“It’s sad, but I love the guy. His goals and ideas in life weren’t ours. He wasn’t around that much even in the studio. We all felt like he didn’t want to be there. A good analogy is that you have a girlfriend and because you don’t want to continue going out with her you start being a dick to her. And because of that she breaks it off with you.” Subject closed.
As for Katie Melua, well, it’s old and tattered hat by this stage, so I don’t even mention it. He will say, however, apropos of not very much, that early queries into his private life used to annoy him, but that it doesn’t really happen much these days.
“We’re a big band, but we’re not in the tabloids very much at all, and that’s fine. You make a clear decision by courting a particular type of coverage, and you live or die by that decision. The tabloids have been quite respectful, to be fair to them. As a band we just want to get on with it. And we’ve found that kicking up a whole load of fuss in the papers is just pointless.”
Such media attention is a long enough way from Pritchard’s initial career choice. For him, it was always going to be music.
“I’d like to think that I could turn my hand to anything,” he deadpans, “but that’s probably not true at all. There are loads of things I wanted to do. I’d love to be a writer, for example, but I don’t have the patience. I write short stories, but I’m terrible with the patience thing, and the words – it’s always a struggle. I express myself through my songs, of course, but I find that melody helps me a lot with placing the words together. There’s a symbiosis there, whereas with pen and paper – in the cold light of day, in a presentable form and in a way that has a structure – it’s quite difficult.
“Music became less of a dream and more of a reality in a gradual way to us, in that people were becoming more and more familiar with our songs. Yet there was this unusual state of being a big band in a small pool. That change in status occurred when we played Top of the Pops in 2006. I was so glad to have been able to play Top of the Pops, with Naive [a song that Pritchard’s Croydon teachers were unimpressed by]. It was No 5 or thereabouts, and I felt something like a shift change in our lives.
“In a small, pathetic way, I felt like we were part of pop culture for having played the show. It was great that our songs were sitting in with the world.”
Pritchard bemoans the fact that programmes such as Top of the Pops aren’t around anymore.

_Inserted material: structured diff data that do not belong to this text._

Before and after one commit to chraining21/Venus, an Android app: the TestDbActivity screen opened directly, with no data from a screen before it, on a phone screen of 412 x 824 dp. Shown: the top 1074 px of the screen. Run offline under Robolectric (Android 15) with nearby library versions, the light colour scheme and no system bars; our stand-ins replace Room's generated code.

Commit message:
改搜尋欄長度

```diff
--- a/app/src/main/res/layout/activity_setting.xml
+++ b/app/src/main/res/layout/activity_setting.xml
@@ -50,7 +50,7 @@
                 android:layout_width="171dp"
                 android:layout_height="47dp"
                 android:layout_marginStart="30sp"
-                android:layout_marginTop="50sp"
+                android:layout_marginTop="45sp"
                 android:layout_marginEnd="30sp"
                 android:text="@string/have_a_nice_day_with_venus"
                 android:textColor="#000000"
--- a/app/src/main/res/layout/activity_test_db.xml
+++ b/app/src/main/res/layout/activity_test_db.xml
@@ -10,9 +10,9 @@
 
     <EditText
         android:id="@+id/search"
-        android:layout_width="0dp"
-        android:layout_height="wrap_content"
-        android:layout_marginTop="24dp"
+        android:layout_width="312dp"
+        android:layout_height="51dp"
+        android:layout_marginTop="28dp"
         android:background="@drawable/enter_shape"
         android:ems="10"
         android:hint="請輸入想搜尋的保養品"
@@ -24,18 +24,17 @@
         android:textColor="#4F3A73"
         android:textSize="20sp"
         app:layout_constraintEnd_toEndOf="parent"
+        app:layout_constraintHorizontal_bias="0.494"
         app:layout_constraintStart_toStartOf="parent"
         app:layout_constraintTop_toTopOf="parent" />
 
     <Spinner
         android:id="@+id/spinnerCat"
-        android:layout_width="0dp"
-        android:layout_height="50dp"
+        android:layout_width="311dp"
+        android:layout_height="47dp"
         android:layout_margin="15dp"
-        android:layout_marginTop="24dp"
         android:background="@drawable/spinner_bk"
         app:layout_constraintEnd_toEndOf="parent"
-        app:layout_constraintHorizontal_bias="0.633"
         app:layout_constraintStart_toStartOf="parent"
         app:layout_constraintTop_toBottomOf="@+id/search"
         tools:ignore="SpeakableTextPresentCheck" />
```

That’s an interesting reaction from one so young – but someone clearly old enough to understand the show’s importance in terms of cultural acceptability and overall kudos.
“For fans of music, it’s quite disconcerting in that there seems to be little direction any more.” Top of the Pops, he argues, was a cultural barometer in that the acts that were on it were the acts that were successful – even if they just scraped into the Top 30.
“Now,” he says, with an undertone of derision, “anyone can pop up anywhere for the best part of a few seconds and then they’re gone. That isn’t a bad thing, but it does piss me off in that we have to do so much promoting of the records in order to gain access to people. Whereas 20 years ago you could do one television show that would get you millions of viewers.”
If they have anything to do with it, The Kooks will still get those millions of view- ers – and fans, too. Sorties to the US have uncovered a groundswell of committed fans. Perhaps the Americans can detect elements of Pritchard’s folk roots among the band’s obvious nods to 1960s British groups such as The Who and The Kinks.
“America has become important to us,” states the by now wilting singer, who, after we finish talking, is off to bed. “We’re pretty ambitious people with our music – we want more, more, more. Plus, we’ve been received quite well over there. People seem to know the songs. It’s important, I think, to bring British music over to America.
“It’s funny, because I view it in quite a romantic way, bringing a folk tradition and a rock’n’roll tradition of ours over to the country that started it all. It’s like when America gave us the blues and Elvis, and then we gave them The Who and The Kinks. I like it that we take from lineage and history.
“Yes, we take a lot of our influences from America, but with The Kooks we want to give it back.”
The Kooks (left to right): Dan Logan, Luke Pritchard, Hugh Harris and Paul Garred